CANopen is the internationally standardized (EN 50325-4) CAN-based higher-layer protocol for embedded control system, as developed and maintained by CiA members.. The set of CANopen specifications comprise the application layer and communication profile, as well as application, device, and interface profiles. CANopen provides very flexible configuration capabilities, and for this reason CANopen networks are used in a very broad range of application fields, such as machine control, medical devices, off-road and rail vehicles, maritime electronics, building automation, power generation, etc.
The CANopen protocol defines basically two aspects of the communication protocol: how the communication should be formatted (CANopen frame), and what objects are defined in common. Those objects may be used to configure or arbitrate the communication, or simply to exchange application data. Communication objects are available to:
- Exchange process and service data.
- Process or system time synchronization.
- Error state supervision.
- Control and monitoring of node states.
The following interactive figure depicts this:
For further information about the CANopen protocol, please refer to this link.
CANopen protocol is based in CAN frames and uses one CAN frame for each CANopen message. There are two important parts of the frame that the user needs to modify: the arbitration field and the data field. The rest of the fields of the frame are normally automatically configured by the CAN hardware.
The CANopen protocol can work over other data link layer protocols. However, as it was designed based on the CAN specification, this document explain the CANopen message format over CAN.
For further information about CAN specification, please refer to the CAN section.
In CANopen messages the identifier part of the arbitration field is known as Communication Object Identifier (COB-ID). It is divided into a 4-bit part function code and a 7-bit node-ID as depicted:
Parallel to CAN, every node on a CANopen network must have a unique node-ID. The range of valid values comprises from 1 to 127. Zero is not allowed.
Similarly, the priority is determined by the COB-ID and RTR bits. As expected, the RTR bit on the arbitration field is used to request information from a remote node. In particular, it is used to implement the node guarding and TPDO request features, explained in the following chapters.
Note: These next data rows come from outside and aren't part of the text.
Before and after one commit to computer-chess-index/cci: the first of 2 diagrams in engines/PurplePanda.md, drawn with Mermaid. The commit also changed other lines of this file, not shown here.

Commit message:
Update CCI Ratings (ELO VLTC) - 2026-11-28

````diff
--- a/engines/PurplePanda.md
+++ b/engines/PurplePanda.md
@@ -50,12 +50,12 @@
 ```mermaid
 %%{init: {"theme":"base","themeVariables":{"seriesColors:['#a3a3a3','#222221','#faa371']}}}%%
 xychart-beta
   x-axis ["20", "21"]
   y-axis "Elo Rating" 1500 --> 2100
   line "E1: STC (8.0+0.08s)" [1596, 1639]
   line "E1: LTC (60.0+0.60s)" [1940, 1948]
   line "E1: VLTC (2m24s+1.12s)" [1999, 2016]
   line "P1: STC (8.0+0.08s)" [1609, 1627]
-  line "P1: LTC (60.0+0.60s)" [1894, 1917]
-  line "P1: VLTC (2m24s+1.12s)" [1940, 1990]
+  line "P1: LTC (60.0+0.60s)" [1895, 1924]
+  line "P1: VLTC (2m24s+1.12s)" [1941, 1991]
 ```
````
With the exception of these two circumstances, the RTR bit is always set to zero.
The function code determines the communication object, which should be one of the allowed in CANopen. The final COB-ID of the object depends on the ID of which node receives or transmits the message, which allows to further establish priorities between nodes for the same function code.
In a master/slave communication, the messages could be divided into two groups, as shown in the following tables.
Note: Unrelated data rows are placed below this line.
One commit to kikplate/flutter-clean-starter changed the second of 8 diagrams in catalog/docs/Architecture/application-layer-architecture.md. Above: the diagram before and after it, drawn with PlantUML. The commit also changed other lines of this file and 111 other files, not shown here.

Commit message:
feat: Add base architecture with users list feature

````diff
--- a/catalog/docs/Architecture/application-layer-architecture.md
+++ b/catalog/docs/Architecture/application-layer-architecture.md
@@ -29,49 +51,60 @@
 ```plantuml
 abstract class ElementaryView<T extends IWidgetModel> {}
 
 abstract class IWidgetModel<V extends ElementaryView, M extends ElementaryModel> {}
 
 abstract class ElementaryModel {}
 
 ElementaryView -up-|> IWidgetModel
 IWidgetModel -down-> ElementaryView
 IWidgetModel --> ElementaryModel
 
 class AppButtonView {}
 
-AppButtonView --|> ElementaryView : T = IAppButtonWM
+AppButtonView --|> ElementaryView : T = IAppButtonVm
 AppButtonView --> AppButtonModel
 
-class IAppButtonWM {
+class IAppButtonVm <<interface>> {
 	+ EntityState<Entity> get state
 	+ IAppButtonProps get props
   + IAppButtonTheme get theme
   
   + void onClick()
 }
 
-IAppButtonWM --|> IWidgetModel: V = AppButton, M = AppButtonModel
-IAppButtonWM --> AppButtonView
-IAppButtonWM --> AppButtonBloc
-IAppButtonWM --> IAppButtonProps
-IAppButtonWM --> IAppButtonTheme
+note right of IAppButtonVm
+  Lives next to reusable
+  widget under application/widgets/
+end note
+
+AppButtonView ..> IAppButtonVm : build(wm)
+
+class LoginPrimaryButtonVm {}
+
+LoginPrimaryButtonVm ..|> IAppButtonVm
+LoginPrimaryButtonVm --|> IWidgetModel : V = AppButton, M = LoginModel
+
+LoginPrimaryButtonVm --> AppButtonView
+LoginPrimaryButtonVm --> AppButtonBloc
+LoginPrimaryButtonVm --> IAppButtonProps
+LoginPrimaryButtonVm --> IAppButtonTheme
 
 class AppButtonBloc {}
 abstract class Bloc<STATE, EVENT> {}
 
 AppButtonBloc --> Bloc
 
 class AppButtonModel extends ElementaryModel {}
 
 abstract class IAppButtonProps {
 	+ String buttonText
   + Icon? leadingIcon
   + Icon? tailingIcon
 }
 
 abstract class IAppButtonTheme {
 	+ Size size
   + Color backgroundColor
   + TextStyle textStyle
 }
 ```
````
- CANopen broadcast messages:
Function code (binary)
- CANopen peer-to-peer messages:
Function code (binary)
Range of valid COB-IDs (hexadecimal)
0x80 + Node ID
0x81 - 0x0FF
0x180 + Node ID
0x181 - 0x1FF
0x200 + Node ID
0x201 - 0x27F
0x280 + Node ID
0x281 - 0x2FF
0x300 + Node ID
0x301 - 0x37F)
0x380 + Node ID
0x381 - 0x3FF
0x400 + Node ID
0x401 - 0x47F
0x480 + Node ID
0x481 - 0x4FF
0x500 + Node ID
0x501 - 0x57F
0x580 + Node ID
0x581 - 0x5FF
0x600 + Node ID
0x601 - 0x67F
NMT error control
0x700 + Node ID
0x701 - 0x77F
The content of the data field depends on the CANopen message type. Detailed information about the CANopen message data is found under the appropriate object type in Communication objects.
Data is stored and transmitted in little endian format, which mean that least significant byte of the data is placed in the first position. For example, the number 0x15542612 would be represented as: